[RECORDS SHOWN]

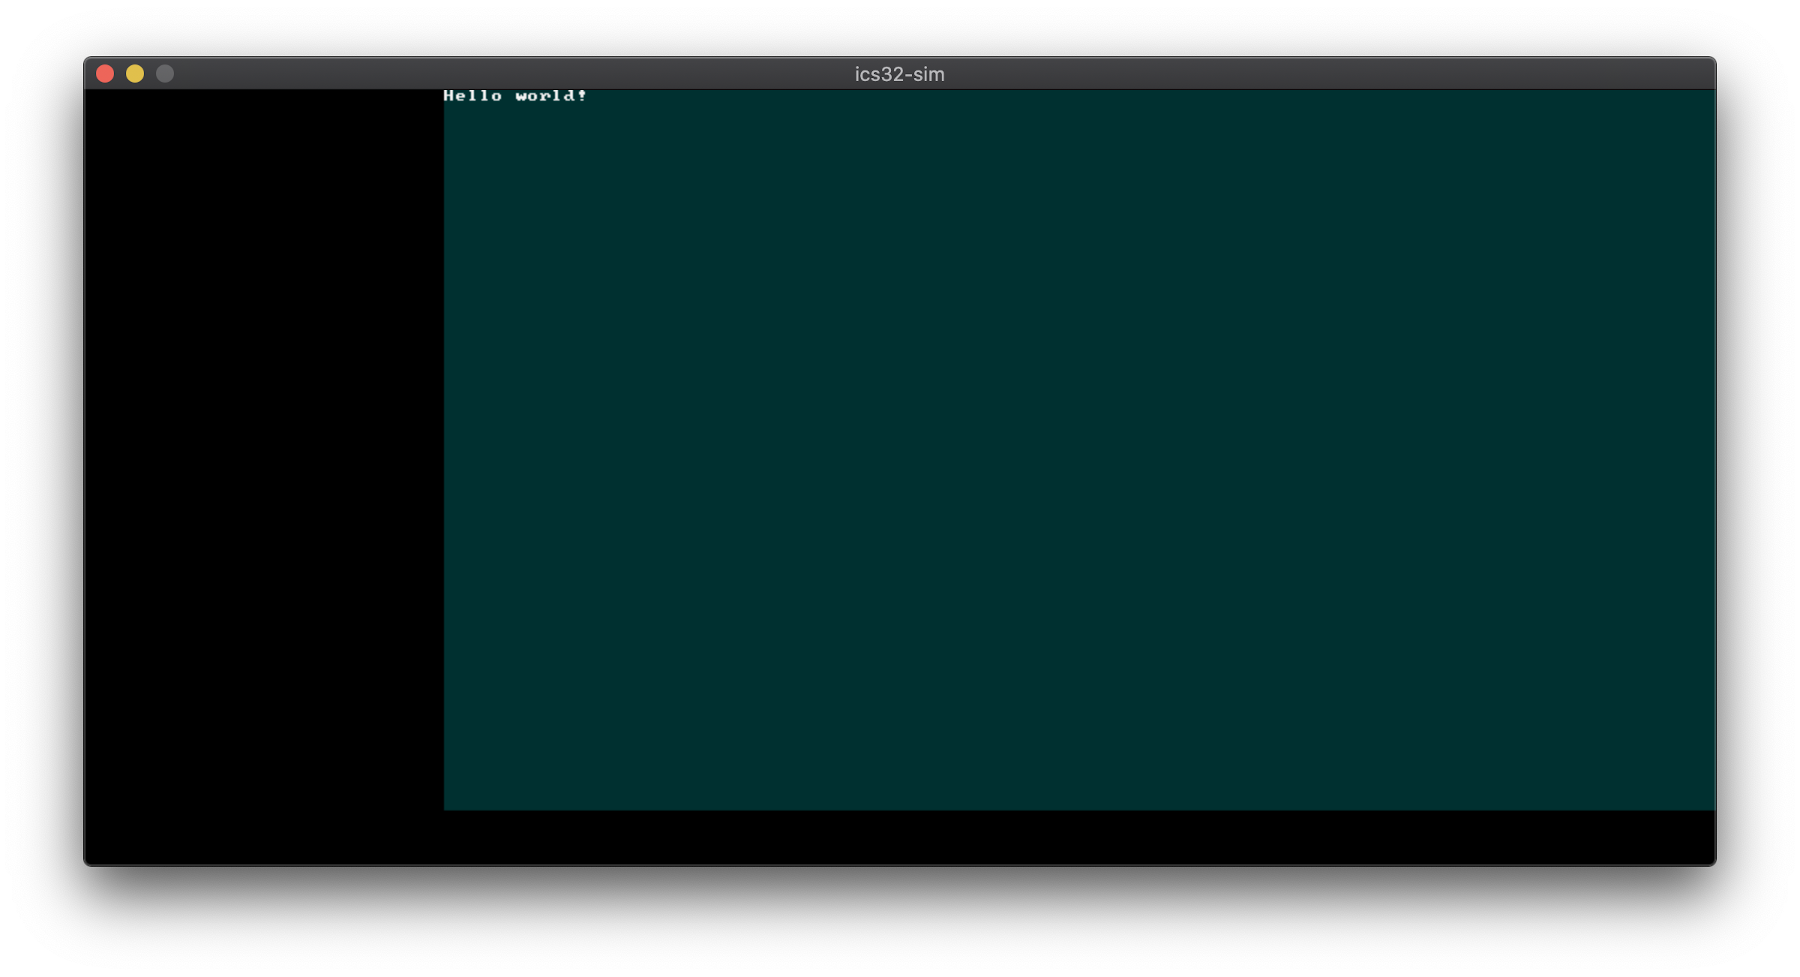
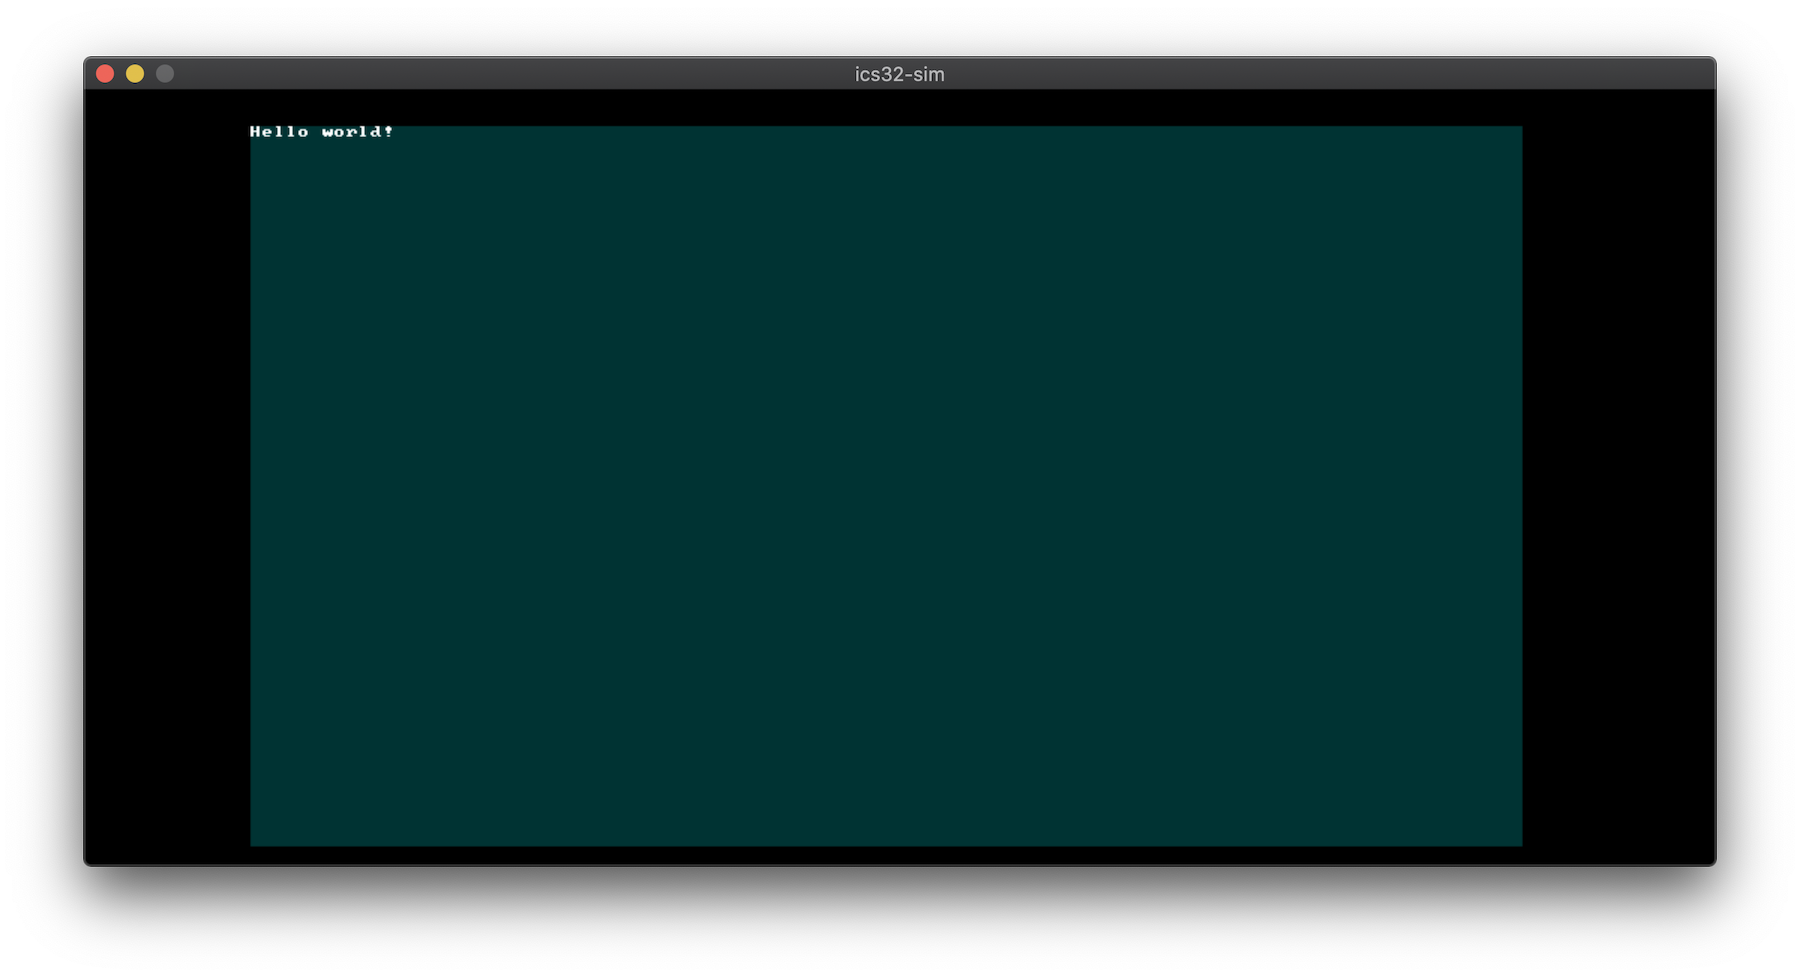
Redo screenshots with new sync positions

Changed region(s): [[0.1244, 0.0921, 0.9644, 0.8905]]

diff --git a/software/README.md b/software/README.md
@@ -8,6 +8,12 @@ A few demo applications are included so far:
 
 The `CROSS` variable in `common/common.mk` must be set according to the name of your RISC-V installation.
 
+## `platformer/`
+
+Controllable character sprite that can walk and jump with simple physics on a static playfield. This uses the gamepad interface which is currently mocked using the 3 buttons on the iCEBreaker.
+
+![Platformer demo](screenshots/platformer.png)
+
 ## `sprites/`
 
 Animated sprites demo. A palette-based PNG file is converted to the ics-32 format and compiled into the demo. This demo also shows alpha blending of sprites onto a variable backgroud color.
@@ -28,3 +34,5 @@ Minimal example using a single scrolling layer to display monochrome text.
 
 * [Rotating crystal graphics](https://opengameart.org/content/rotating-crystal-animation-8-step) by qubodup
 * [8x8 font](https://github.com/dhepper/font8x8) by dhepper
+* [Super Miyamoto spritesheet](https://opengameart.org/content/super-miyamoto) by Lars Doucet & Sean Choate. Minor modifications were made for the `platformer` demo.
+* [Super Mario World Redrawn](https://www.romhacking.net/hacks/2919/) game mod by IceGoom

[/RECORDS SHOWN]

▶ **EXERCISE**
When you copy the records above, keep every word exact and drop the pictures.

▶ **WRITTEN SOLUTION**
Redo screenshots with new sync positions

Changed region(s): [[0.1244, 0.0921, 0.9644, 0.8905]]

diff --git a/software/README.md b/software/README.md
@@ -8,6 +8,12 @@ A few demo applications are included so far:
 
 The `CROSS` variable in `common/common.mk` must be set according to the name of your RISC-V installation.
 
+## `platformer/`
+
+Controllable character sprite that can walk and jump with simple physics on a static playfield. This uses the gamepad interface which is currently mocked using the 3 buttons on the iCEBreaker.
+
+![Platformer demo](screenshots/platformer.png)
+
 ## `sprites/`
 
 Animated sprites demo. A palette-based PNG file is converted to the ics-32 format and compiled into the demo. This demo also shows alpha blending of sprites onto a variable backgroud color.
@@ -28,3 +34,5 @@ Minimal example using a single scrolling layer to display monochrome text.
 
 * [Rotating crystal graphics](https://opengameart.org/content/rotating-crystal-animation-8-step) by qubodup
 * [8x8 font](https://github.com/dhepper/font8x8) by dhepper
+* [Super Miyamoto spritesheet](https://opengameart.org/content/super-miyamoto) by Lars Doucet & Sean Choate. Minor modifications were made for the `platformer` demo.
+* [Super Mario World Redrawn](https://www.romhacking.net/hacks/2919/) game mod by IceGoom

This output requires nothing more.